● Exercise requirements:
Determine how many lines of the entries contain "Neural". Reply with that number alone.

● Given data:
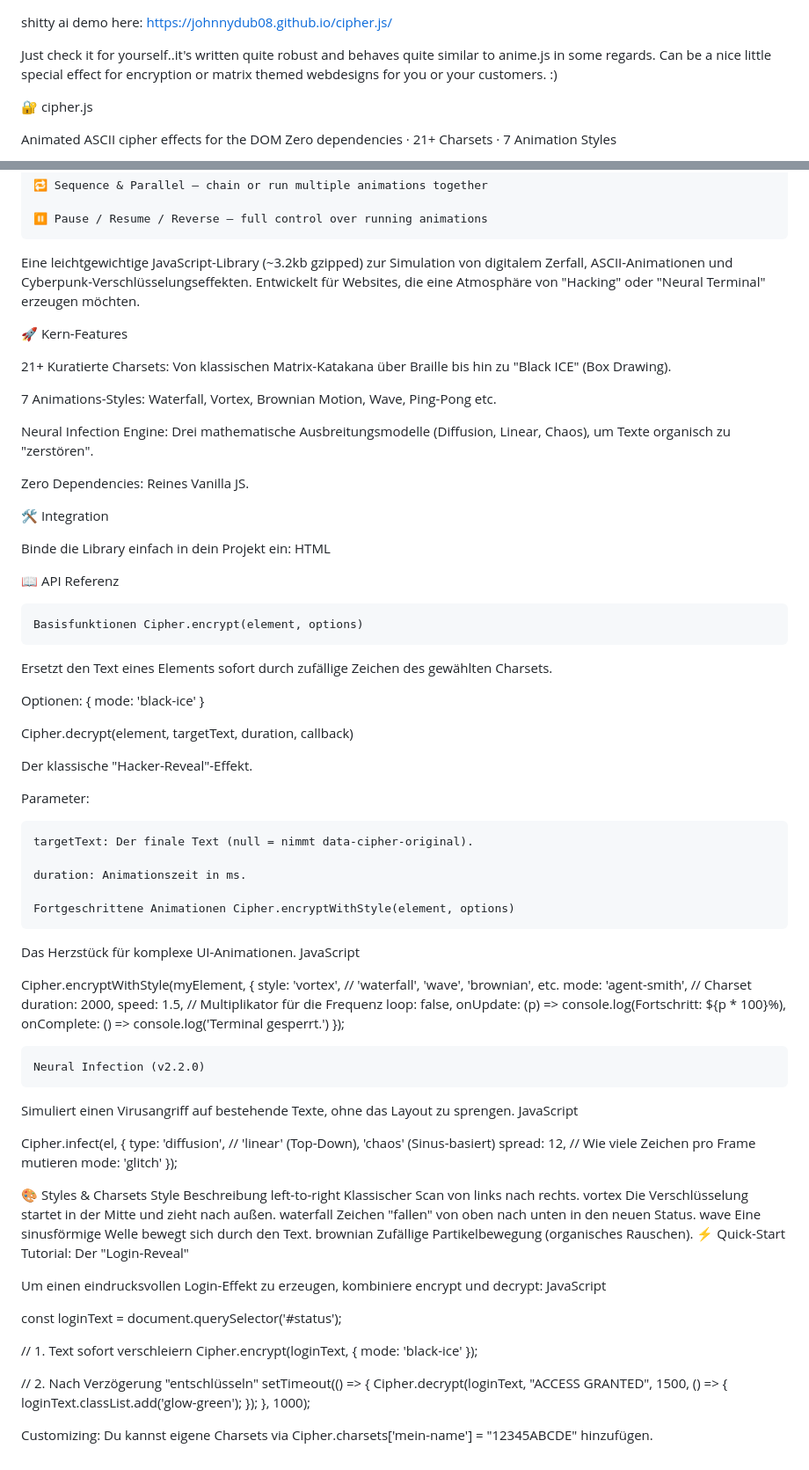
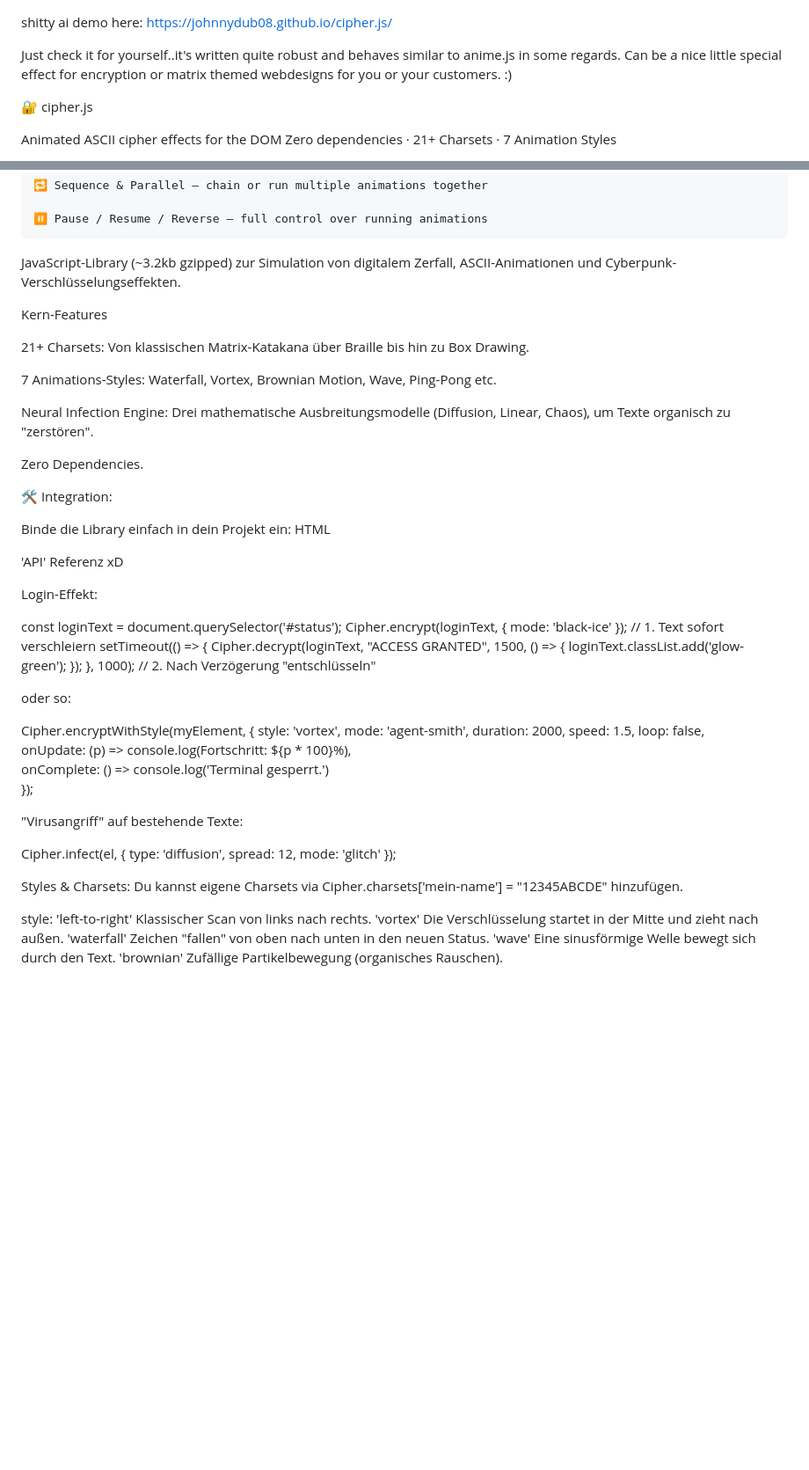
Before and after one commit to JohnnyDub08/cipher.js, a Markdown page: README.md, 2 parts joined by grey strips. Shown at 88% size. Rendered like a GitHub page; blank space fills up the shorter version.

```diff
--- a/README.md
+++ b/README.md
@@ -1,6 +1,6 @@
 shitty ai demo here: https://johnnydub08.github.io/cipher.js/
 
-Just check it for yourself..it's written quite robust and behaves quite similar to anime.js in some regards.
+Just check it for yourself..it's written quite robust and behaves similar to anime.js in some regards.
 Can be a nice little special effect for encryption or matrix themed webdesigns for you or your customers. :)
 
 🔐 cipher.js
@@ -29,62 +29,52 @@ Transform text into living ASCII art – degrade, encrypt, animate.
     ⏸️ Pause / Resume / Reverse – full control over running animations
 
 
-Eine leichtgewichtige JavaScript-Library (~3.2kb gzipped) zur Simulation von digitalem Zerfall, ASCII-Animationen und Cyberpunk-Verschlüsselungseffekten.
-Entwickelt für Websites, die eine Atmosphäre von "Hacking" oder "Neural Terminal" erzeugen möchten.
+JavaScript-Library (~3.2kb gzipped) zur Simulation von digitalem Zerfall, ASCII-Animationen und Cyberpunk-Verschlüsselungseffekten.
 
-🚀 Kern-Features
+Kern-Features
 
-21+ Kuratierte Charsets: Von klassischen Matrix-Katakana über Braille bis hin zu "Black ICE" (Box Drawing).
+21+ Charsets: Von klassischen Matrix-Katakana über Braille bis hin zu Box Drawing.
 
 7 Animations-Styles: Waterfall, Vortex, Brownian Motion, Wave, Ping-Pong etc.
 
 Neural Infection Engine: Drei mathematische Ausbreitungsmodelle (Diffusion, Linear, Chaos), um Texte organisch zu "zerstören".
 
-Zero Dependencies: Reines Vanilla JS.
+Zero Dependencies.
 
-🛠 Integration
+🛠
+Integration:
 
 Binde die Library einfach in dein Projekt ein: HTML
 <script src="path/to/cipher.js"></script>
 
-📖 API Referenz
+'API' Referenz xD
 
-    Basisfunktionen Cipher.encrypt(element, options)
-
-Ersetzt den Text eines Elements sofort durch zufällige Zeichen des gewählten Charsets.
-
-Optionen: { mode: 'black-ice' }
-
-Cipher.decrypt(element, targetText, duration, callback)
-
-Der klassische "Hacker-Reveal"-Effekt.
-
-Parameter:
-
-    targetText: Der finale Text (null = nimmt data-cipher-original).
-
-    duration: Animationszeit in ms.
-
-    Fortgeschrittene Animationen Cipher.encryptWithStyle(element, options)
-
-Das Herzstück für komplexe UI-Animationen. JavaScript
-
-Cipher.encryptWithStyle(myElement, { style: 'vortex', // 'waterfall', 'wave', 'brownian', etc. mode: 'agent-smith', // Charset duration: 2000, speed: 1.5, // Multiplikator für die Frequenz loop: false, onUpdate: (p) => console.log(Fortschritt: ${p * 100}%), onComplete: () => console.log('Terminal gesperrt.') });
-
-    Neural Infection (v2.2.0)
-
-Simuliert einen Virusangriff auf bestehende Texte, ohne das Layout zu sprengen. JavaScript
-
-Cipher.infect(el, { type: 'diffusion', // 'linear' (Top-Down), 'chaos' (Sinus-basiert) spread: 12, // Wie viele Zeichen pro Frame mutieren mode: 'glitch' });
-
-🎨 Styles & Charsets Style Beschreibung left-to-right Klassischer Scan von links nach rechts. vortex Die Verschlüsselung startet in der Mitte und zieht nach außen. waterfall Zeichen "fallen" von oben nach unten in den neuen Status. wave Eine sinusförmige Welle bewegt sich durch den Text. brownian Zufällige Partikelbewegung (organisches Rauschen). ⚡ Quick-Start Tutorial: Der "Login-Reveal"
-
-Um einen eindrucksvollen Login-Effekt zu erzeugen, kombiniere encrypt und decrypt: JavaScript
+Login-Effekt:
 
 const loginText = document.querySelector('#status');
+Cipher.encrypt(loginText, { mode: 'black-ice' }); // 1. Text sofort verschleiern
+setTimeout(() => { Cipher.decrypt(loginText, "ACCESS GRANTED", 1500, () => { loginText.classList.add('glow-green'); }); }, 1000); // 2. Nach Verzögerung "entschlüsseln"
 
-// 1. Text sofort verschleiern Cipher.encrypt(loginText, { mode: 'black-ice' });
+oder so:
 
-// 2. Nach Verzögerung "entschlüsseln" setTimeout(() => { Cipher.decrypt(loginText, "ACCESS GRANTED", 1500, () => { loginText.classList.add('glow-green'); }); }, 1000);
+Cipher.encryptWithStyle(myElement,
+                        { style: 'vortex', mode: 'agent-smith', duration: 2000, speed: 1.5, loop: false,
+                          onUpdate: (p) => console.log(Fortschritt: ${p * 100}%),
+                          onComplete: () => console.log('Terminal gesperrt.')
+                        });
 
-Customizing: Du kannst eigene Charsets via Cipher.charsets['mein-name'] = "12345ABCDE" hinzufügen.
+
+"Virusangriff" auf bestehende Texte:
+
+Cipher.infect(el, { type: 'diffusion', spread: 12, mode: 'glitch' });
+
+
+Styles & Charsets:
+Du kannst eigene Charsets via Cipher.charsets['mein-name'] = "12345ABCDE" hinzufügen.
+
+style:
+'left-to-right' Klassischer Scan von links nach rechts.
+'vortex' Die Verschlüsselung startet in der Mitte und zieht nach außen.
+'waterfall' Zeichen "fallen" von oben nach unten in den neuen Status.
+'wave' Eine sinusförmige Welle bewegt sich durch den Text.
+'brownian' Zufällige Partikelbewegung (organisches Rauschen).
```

● Finished task:
3